Elaine Wynn Disappointed By Ouster, But Says Fight Was Worth It
Elaine Wynn has lost her battle to stay on the board of the company she co-founded with ex-husband Steve Wynn.
Wynn Resorts Ltd. shareholders made the decision during an annual meeting at the Encore Las Vegas Friday morning. Steve Friess, who wrote about the meeting for The New York Times, told KNPR’s State of Nevada John J. Hagenbuch and J. Edward Virtue were elected to the seven-member board.
Elaine Wynn admitted she was disappointed with the vote, but as one of the largest shareholders, she will continue to look to improve the company. Wynn had been a company director since 2002.
Freiss said Wynn will still be the third largest shareholder in Wynn Resorts.
“What this has all been about … is that Elaine want more control over her assets,” Friess told KNPR. “She wants to sell as much of it as she wants and the company doesn’t want that because there is a potential if she sells too much of the stock someone could take control of the company from Steve.”
The board’s governance committee decided in March to eliminate her seat and endorse the two other incumbent board members. Wynn Resorts said they took the step because her recent actions were not in the best interest of the gaming company.
Among the concerns was Wynn’s lawsuit against her ex-husband seeking to be released from a shareholder agreement, which requires Steve Wynn’s permission for her to sell anything more than $10 million in stock a year.
The shareholder agreement was part of the couple’s 2010 divorce, in which Elaine Wynn received half of her husband’s shares in the company. She is suing for the right to liquidate as much of her assets as she wanted.
Meanwhile, when asked by a shareholder Friday when the Boston-area casino will open, Steve Wynn said the $1.6 billion resort-casino in Everett, Mass., “should open (by) the end of 2017.” The Massachusetts Gaming Commission in September choose Wynn Resorts over a locally backed project by Mohegan Sun at Suffolk Downs racetrack.
Wynn Resorts will report its first quarter earnings on Tuesday after the market closes. A Union Gaming Research report issued Monday expects Wynn Resorts to post companywide revenue of $1.16 billion, with Las Vegas contributing $408 million and Macau generating $758.4 million.

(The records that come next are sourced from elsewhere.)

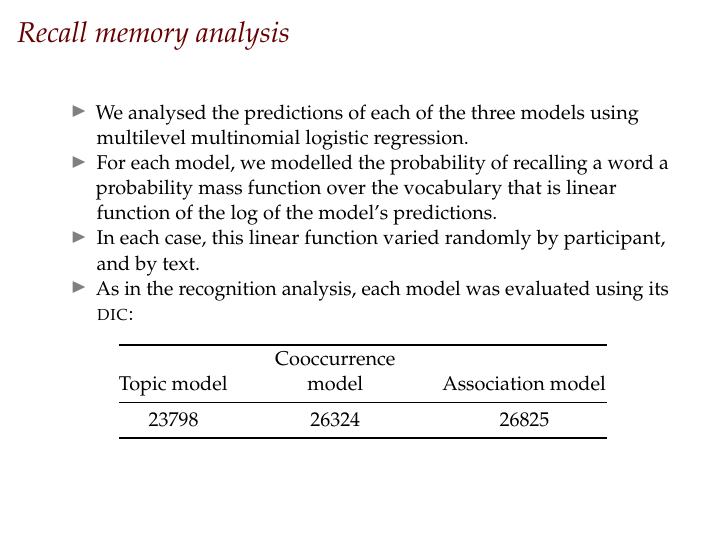
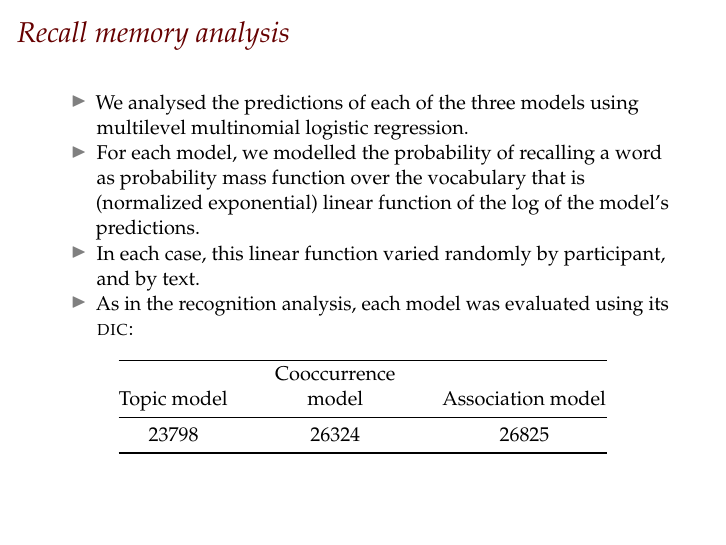
Before and after one commit to lawsofthought/bps-cog-2018, LaTeX slides (bps-cog-2018.tex): page 12 of 14. Compiled offline with pdfLaTeX.

Commit message:
Fix error in recall test results

```diff
--- a/bps-cog-2018.tex
+++ b/bps-cog-2018.tex
@@ -594,8 +594,8 @@ Null model\strut
   We analysed the predictions of each of the three models using
   multilevel multinomial logistic regression.
 \item
-  For each model, we modelled the probability of recalling a word a
-  probability mass function over the vocabulary that is linear function
+  For each model, we modelled the probability of recalling a word as
+  probability mass function over the vocabulary that is (normalized exponential) linear function
   of the log of the model's predictions.
 \item
   In each case, this linear function varied randomly by participant, and
```
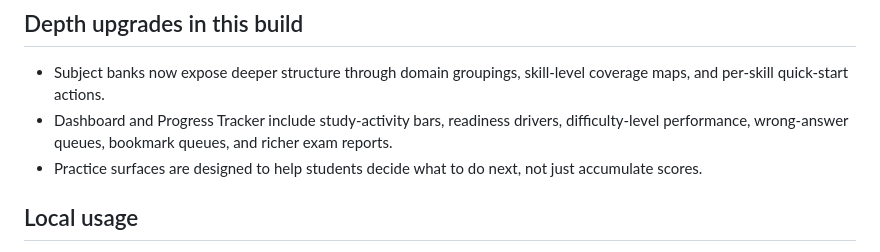
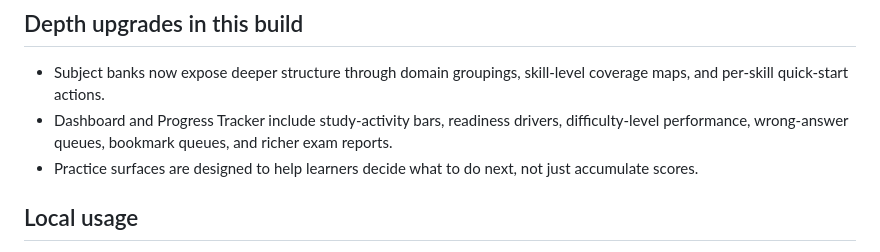
Before and after one commit to thebalddudeco/gedstudy, a Markdown page: README.md, the part around one of its changes. Rendered like a GitHub page.

```diff
--- a/README.md
+++ b/README.md
@@ -35,7 +35,7 @@ Build sequence:
 
 - Subject banks now expose deeper structure through domain groupings, skill-level coverage maps, and per-skill quick-start actions.
 - Dashboard and Progress Tracker include study-activity bars, readiness drivers, difficulty-level performance, wrong-answer queues, bookmark queues, and richer exam reports.
-- Practice surfaces are designed to help students decide what to do next, not just accumulate scores.
+- Practice surfaces are designed to help learners decide what to do next, not just accumulate scores.
 
 ## Local usage
 
```
Also changed, not shown: other parts of README.md (+1 -1 lines).
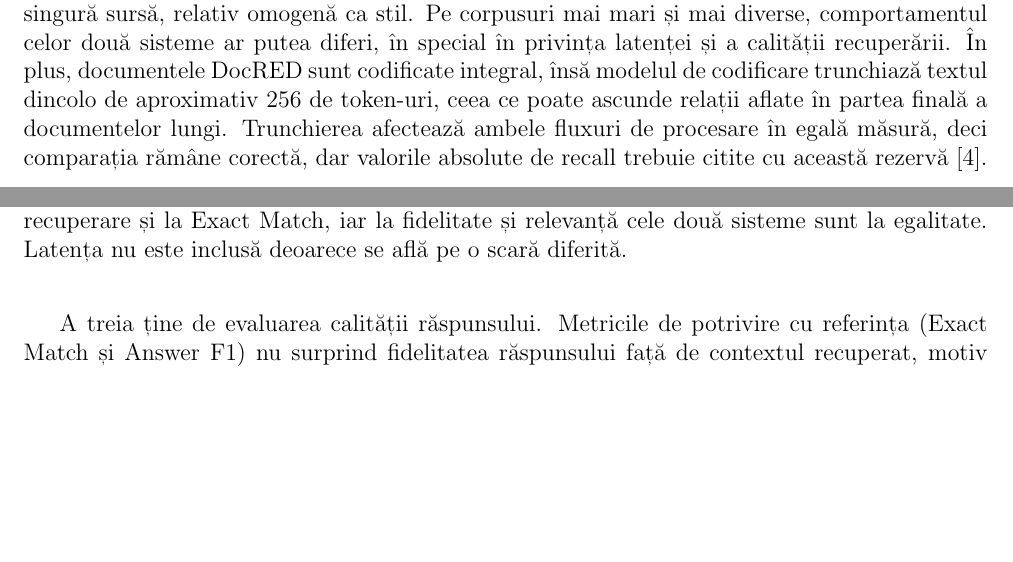
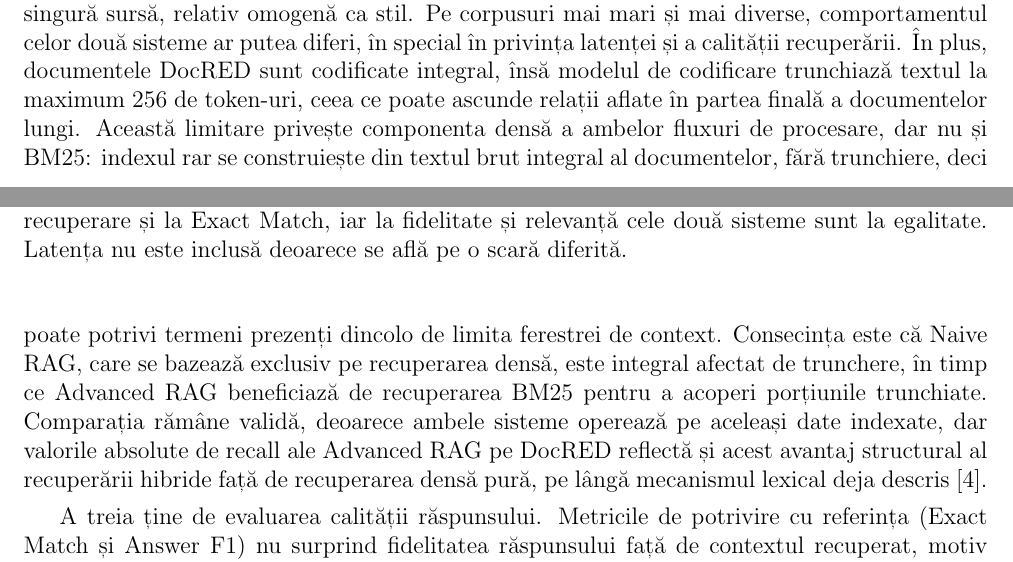
Before and after one commit to AndreasBaschir/Bachelors-Thesis, a LaTeX thesis (teza.tex, which reads Rezultate/main.tex): two parts of pages 59 and 60 of 71, joined at a grey line, cut so that both start at the same text, the shorter picture padded with empty space. Compiled offline with pdfLaTeX.

Commit message:
modificare inconsistenta trunchiere bm25 vs minilm

```diff
--- a/Rezultate/main.tex
+++ b/Rezultate/main.tex
@@ -308,7 +308,7 @@ Rezultatele trebuie interpretate în lumina câtorva limitări ale configurație
 
 Prima ține de seturile de date și de modul în care a fost formulată sarcina. SQuAD este un set de date de tip extragere de răspunsuri, în care răspunsul este un fragment de text, nu o relație structurată; el validează arhitectura de recuperare, dar nu măsoară direct extragerea relațiilor. Pe DocRED, extragerea relațiilor a fost transformată în întrebări de completare a unui câmp lipsă (slot filling), în care modelul primește capul și tipul relației și trebuie să producă coada~\cite{levy2017zeroshot}. Această formulare nu testează clasificarea relațiilor sau extragerea completă a tuturor tripletelor dintr-un document, iar folosirea unui singur triplet per document nu valorifică bogăția adnotărilor DocRED, unde un document conține de regulă multe relații~\cite{yao2019docred}.
 
-A doua ține de scala evaluării și de pregătirea datelor. Cele 600 de întrebări per sistem pe SQuAD și 300 pe DocRED oferă o bază statistică solidă, dar fiecare corpus provine dintr-o singură sursă, relativ omogenă ca stil. Pe corpusuri mai mari și mai diverse, comportamentul celor două sisteme ar putea diferi, în special în privința latenței și a calității recuperării. În plus, documentele DocRED sunt codificate integral, însă modelul de codificare trunchiază textul dincolo de aproximativ 256 de token-uri, ceea ce poate ascunde relații aflate în partea finală a documentelor lungi. Trunchierea afectează ambele fluxuri de procesare în egală măsură, deci comparația rămâne corectă, dar valorile absolute de recall trebuie citite cu această rezervă~\cite{yao2019docred}.
+A doua ține de scala evaluării și de pregătirea datelor. Cele 600 de întrebări per sistem pe SQuAD și 300 pe DocRED oferă o bază statistică solidă, dar fiecare corpus provine dintr-o singură sursă, relativ omogenă ca stil. Pe corpusuri mai mari și mai diverse, comportamentul celor două sisteme ar putea diferi, în special în privința latenței și a calității recuperării. În plus, documentele DocRED sunt codificate integral, însă modelul de codificare trunchiază textul la maximum 256 de token-uri, ceea ce poate ascunde relații aflate în partea finală a documentelor lungi. Această limitare privește componenta densă a ambelor fluxuri de procesare, dar nu și BM25: indexul rar se construiește din textul brut integral al documentelor, fără trunchiere, deci poate potrivi termeni prezenți dincolo de limita ferestrei de context. Consecința este că Naive RAG, care se bazează exclusiv pe recuperarea densă, este integral afectat de trunchere, în timp ce Advanced RAG beneficiază de recuperarea BM25 pentru a acoperi porțiunile trunchiate. Comparația rămâne validă, deoarece ambele sisteme operează pe aceleași date indexate, dar valorile absolute de recall ale Advanced RAG pe DocRED reflectă și acest avantaj structural al recuperării hibride față de recuperarea densă pură, pe lângă mecanismul lexical deja descris~\cite{yao2019docred}.
 
 A treia ține de evaluarea calității răspunsului. Metricile de potrivire cu referința (Exact Match și Answer F1) nu surprind fidelitatea răspunsului față de contextul recuperat, motiv pentru care a fost adăugată evaluarea RAGAS. Aceasta are însă propriile limite: folosește tot un model lingvistic ca evaluator, din aceeași familie (Qwen3) cu cel care a generat răspunsurile, ceea ce poate introduce o părtinire, iar valorile de fidelitate trebuie interpretate ca relative între cele două sisteme, nu ca scoruri absolute~\cite{es2024ragas}. De asemenea, întrebările fără răspuns folosite pentru testul de halucinație se bazează pe adnotările incomplete ale DocRED, astfel încât o relație presupusă inexistentă poate fi ocazional adevărată, adăugând zgomot acelei metrici~\cite{tan2022redocred}.
 
```
Also changed, not shown: Arhitectura/main.tex (+1 -1 lines), teza.pdf.
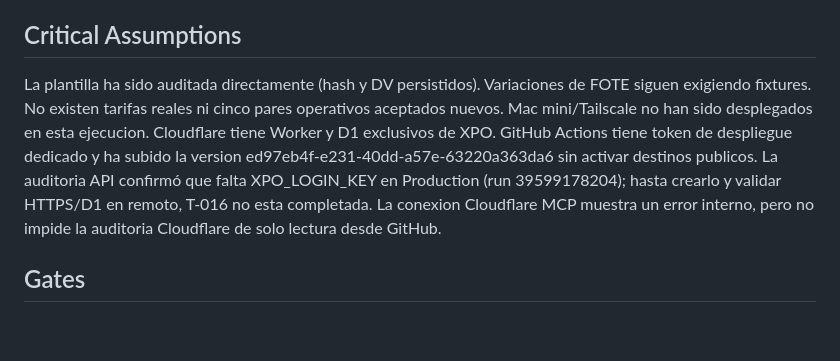
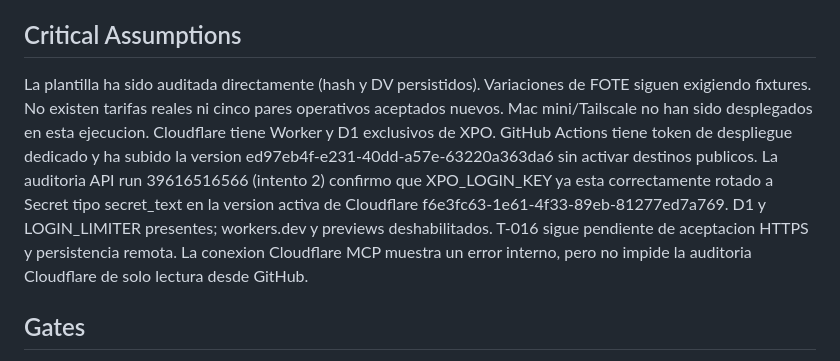
Before and after one commit to GabrielValverdeBaez/XPO-Operations, a Markdown page: PROJECT.md, the part around the change. GitHub-like rendering; blank space fills up the shorter version.

Commit message:
docs(xpo): record production secret verified after rotation

```diff
--- a/PROJECT.md
+++ b/PROJECT.md
@@ -62,7 +62,7 @@ Publicacion automatica en Wtransnet, escritura de FOTE, sustituir decisiones com
 No datos reales ni original XLS en GitHub publico. Datos actuales prevalecen sobre defaults. ADR solo explicito o regla confirmada. Dos precios independientes; un unico mercado estimado o pendiente. CP no inventados. Sin fusion automatica de ramas. La aceptacion operativa y cambios comerciales requieren evidencia del operador. El despliegue cloud ya esta autorizado, pero los secretos deben configurarse por un canal privado y una URL asignada no demuestra funcionamiento.
 
 ## Critical Assumptions
-La plantilla ha sido auditada directamente (hash y DV persistidos). Variaciones de FOTE siguen exigiendo fixtures. No existen tarifas reales ni cinco pares operativos aceptados nuevos. Mac mini/Tailscale no han sido desplegados en esta ejecucion. Cloudflare tiene Worker y D1 exclusivos de XPO. GitHub Actions tiene token de despliegue dedicado y ha subido la version ed97eb4f-e231-40dd-a57e-63220a363da6 sin activar destinos publicos. La auditoria API confirmó que falta XPO_LOGIN_KEY en Production (run 39599178204); hasta crearlo y validar HTTPS/D1 en remoto, T-016 no esta completada. La conexion Cloudflare MCP muestra un error interno, pero no impide la auditoria Cloudflare de solo lectura desde GitHub.
+La plantilla ha sido auditada directamente (hash y DV persistidos). Variaciones de FOTE siguen exigiendo fixtures. No existen tarifas reales ni cinco pares operativos aceptados nuevos. Mac mini/Tailscale no han sido desplegados en esta ejecucion. Cloudflare tiene Worker y D1 exclusivos de XPO. GitHub Actions tiene token de despliegue dedicado y ha subido la version ed97eb4f-e231-40dd-a57e-63220a363da6 sin activar destinos publicos. La auditoria API run 39616516566 (intento 2) confirmo que XPO_LOGIN_KEY ya esta correctamente rotado a Secret tipo secret_text en la version activa de Cloudflare f6e3fc63-1e61-4f33-89eb-81277ed7a769. D1 y LOGIN_LIMITER presentes; workers.dev y previews deshabilitados. T-016 sigue pendiente de aceptacion HTTPS y persistencia remota. La conexion Cloudflare MCP muestra un error interno, pero no impide la auditoria Cloudflare de solo lectura desde GitHub.
 
 ## Gates
 No liberar como MVP operativo hasta pruebas de navegador, pegado y ejemplos revisados. No reducir limites comerciales, de privacidad o de envio. T-015 verifica workerd y D1 local; T-016 exige secreto privado, ruta HTTPS y persistencia remota reales. Replan local original en docs/DECISIONS.md; ampliacion cloud y handoff verificable en docs/CLOUDFLARE_DEPLOYMENT.md.
```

“Like so many operators with operations in Macau and Las Vegas, we are expecting divergent performance, with Las Vegas improving as the market continues to be on the rise,” analyst Christopher Jones wrote in a research report. “This is in contrast to the well-documented softer performance from Macau, as the combination of a Chinese government corruption crackdown and growing pressure from a slowing Chinese economy, weighs on performance for all operators in the market.”
Jones expected an update on Tuesday’s conference call on progress with Wynn Palace, the company’s current development in the Cotai region of Macau. During a fourth quarter conference call. Wynn Resorts announced that “due to a softer allocation of labor, they expected the project to open in the second quarter of 2015 versus the first quarter” of next year.
Steve Friess, freelance reporter